▶ _WHAT TO WORK ON_
From the entries, copy out every line in which the word "memory" is found.
--- EXERCISE MATERIAL Enclosed Below ---
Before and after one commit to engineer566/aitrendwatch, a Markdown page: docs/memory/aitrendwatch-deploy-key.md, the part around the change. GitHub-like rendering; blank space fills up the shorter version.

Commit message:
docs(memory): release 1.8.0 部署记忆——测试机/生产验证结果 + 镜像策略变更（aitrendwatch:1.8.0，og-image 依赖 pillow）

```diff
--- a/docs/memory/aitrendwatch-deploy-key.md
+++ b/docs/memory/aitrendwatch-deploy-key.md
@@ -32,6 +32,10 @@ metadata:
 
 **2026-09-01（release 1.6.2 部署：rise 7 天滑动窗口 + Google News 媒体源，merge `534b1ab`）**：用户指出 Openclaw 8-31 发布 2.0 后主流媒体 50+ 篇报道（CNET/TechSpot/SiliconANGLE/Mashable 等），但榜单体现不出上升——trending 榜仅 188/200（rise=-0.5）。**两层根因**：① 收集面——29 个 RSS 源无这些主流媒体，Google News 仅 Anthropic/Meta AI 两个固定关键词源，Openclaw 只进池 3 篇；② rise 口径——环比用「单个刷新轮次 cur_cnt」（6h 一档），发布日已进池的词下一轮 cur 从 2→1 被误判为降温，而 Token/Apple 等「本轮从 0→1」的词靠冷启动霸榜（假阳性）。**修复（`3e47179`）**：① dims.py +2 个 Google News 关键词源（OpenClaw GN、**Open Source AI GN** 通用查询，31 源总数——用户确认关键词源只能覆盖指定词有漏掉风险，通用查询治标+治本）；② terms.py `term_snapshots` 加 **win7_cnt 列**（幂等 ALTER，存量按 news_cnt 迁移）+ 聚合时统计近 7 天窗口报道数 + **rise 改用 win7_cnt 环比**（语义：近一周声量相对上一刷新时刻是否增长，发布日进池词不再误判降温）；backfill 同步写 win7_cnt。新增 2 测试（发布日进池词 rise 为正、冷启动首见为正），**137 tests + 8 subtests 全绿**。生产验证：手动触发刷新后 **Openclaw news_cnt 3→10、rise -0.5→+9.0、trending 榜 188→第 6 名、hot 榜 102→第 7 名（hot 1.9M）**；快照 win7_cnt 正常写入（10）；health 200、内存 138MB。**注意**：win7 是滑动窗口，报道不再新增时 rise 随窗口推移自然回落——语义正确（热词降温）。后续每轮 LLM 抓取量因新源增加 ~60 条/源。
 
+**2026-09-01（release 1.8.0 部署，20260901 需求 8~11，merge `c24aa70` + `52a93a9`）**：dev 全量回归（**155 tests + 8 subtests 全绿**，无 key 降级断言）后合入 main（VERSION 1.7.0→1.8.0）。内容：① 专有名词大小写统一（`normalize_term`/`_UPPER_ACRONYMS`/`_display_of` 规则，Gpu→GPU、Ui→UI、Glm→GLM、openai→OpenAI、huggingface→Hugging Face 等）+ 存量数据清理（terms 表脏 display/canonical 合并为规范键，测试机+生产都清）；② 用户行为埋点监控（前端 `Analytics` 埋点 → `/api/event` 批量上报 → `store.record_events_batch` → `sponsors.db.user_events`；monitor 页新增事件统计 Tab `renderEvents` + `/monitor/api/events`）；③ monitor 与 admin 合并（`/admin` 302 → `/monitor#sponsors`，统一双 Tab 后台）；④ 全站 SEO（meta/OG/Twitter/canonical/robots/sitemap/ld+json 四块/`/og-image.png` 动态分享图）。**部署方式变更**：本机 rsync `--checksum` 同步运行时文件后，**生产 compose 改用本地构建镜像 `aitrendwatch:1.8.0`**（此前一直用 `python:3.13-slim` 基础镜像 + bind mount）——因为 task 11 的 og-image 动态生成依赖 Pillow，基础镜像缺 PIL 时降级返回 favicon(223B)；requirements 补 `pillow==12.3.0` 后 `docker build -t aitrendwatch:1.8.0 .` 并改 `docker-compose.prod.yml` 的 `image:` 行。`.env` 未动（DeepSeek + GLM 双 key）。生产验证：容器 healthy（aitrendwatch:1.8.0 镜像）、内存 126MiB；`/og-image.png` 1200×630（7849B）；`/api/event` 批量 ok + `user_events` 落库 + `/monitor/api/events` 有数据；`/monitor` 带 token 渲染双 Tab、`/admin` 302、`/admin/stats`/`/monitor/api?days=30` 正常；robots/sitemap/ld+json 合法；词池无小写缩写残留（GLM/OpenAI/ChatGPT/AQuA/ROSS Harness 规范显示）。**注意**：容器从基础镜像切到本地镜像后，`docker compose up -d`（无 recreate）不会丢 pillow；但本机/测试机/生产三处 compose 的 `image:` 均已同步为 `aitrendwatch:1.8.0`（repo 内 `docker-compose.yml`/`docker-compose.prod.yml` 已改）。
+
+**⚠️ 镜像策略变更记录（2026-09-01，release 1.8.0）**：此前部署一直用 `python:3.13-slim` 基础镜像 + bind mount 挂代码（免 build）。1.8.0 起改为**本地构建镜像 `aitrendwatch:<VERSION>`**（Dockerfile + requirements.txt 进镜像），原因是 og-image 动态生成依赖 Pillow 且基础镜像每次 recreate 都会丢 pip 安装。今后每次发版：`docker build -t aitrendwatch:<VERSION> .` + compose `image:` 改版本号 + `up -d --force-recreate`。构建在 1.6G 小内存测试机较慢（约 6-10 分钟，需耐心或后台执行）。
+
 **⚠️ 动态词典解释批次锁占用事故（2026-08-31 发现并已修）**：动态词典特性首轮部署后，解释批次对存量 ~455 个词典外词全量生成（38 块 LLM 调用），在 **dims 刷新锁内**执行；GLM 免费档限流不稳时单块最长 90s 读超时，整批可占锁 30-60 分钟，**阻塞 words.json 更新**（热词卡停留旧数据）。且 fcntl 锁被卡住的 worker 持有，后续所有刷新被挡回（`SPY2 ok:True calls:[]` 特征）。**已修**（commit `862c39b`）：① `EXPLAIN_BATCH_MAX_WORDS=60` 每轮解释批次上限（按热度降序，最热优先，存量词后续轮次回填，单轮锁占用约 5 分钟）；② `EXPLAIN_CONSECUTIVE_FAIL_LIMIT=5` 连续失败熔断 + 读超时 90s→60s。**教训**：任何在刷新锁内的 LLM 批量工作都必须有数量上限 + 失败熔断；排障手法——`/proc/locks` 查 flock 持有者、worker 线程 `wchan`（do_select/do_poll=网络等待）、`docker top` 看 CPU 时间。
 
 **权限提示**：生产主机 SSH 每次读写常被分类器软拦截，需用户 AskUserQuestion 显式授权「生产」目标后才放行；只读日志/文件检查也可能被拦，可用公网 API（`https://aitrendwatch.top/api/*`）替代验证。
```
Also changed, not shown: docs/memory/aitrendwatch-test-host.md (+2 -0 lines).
--- End of Enclosed EXERCISE MATERIAL ---
▶ _EXERCISE RESPONSE_
Before and after one commit to engineer566/aitrendwatch, a Markdown page: docs/memory/aitrendwatch-deploy-key.md, the part around the change. GitHub-like rendering; blank space fills up the shorter version.
docs(memory): release 1.8.0 部署记忆——测试机/生产验证结果 + 镜像策略变更（aitrendwatch:1.8.0，og-image 依赖 pillow）
--- a/docs/memory/aitrendwatch-deploy-key.md
+++ b/docs/memory/aitrendwatch-deploy-key.md
Also changed, not shown: docs/memory/aitrendwatch-test-host.md (+2 -0 lines).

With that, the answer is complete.